Give back exactly the first lines of the entries below, through the line with "SKIPPED MODULE), not".

### Exercise inputs
------------------------------------------------

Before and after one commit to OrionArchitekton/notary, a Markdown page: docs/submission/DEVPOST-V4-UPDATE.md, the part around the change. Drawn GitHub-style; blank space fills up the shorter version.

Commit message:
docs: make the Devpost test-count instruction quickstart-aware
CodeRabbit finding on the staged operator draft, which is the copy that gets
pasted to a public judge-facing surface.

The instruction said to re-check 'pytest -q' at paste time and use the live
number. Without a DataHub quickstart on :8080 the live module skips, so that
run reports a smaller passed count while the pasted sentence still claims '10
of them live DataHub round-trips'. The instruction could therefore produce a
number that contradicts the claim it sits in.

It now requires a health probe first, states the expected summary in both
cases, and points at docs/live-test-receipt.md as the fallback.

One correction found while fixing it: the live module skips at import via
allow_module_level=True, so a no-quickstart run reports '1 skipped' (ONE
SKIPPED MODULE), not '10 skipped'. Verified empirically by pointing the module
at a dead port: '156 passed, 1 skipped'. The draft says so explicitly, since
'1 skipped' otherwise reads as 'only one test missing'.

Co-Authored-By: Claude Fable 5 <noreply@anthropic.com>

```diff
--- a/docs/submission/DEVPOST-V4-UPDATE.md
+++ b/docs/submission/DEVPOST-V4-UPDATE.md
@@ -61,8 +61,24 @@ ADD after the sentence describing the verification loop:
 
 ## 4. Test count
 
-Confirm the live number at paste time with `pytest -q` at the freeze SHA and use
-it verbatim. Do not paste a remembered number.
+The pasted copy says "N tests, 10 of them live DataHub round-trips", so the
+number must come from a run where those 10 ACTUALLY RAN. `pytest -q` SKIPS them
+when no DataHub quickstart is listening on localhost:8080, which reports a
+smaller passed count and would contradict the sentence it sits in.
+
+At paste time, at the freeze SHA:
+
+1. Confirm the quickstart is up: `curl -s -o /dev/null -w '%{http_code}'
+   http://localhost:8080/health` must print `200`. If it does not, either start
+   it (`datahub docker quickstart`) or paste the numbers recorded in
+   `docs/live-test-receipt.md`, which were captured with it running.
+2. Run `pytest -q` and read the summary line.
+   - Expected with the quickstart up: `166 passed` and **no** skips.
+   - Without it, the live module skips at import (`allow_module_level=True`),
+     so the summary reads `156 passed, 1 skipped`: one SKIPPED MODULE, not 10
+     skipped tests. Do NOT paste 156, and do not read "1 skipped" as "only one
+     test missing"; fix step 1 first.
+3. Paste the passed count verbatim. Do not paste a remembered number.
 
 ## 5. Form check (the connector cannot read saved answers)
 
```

------------------------------------------------

### Solution to this task
Before and after one commit to OrionArchitekton/notary, a Markdown page: docs/submission/DEVPOST-V4-UPDATE.md, the part around the change. Drawn GitHub-style; blank space fills up the shorter version.

Commit message:
docs: make the Devpost test-count instruction quickstart-aware
CodeRabbit finding on the staged operator draft, which is the copy that gets
pasted to a public judge-facing surface.

The instruction said to re-check 'pytest -q' at paste time and use the live
number. Without a DataHub quickstart on :8080 the live module skips, so that
run reports a smaller passed count while the pasted sentence still claims '10
of them live DataHub round-trips'. The instruction could therefore produce a
number that contradicts the claim it sits in.

It now requires a health probe first, states the expected summary in both
cases, and points at docs/live-test-receipt.md as the fallback.

One correction found while fixing it: the live module skips at import via
allow_module_level=True, so a no-quickstart run reports '1 skipped' (ONE
SKIPPED MODULE), not '10 skipped'. Verified empirically by pointing the module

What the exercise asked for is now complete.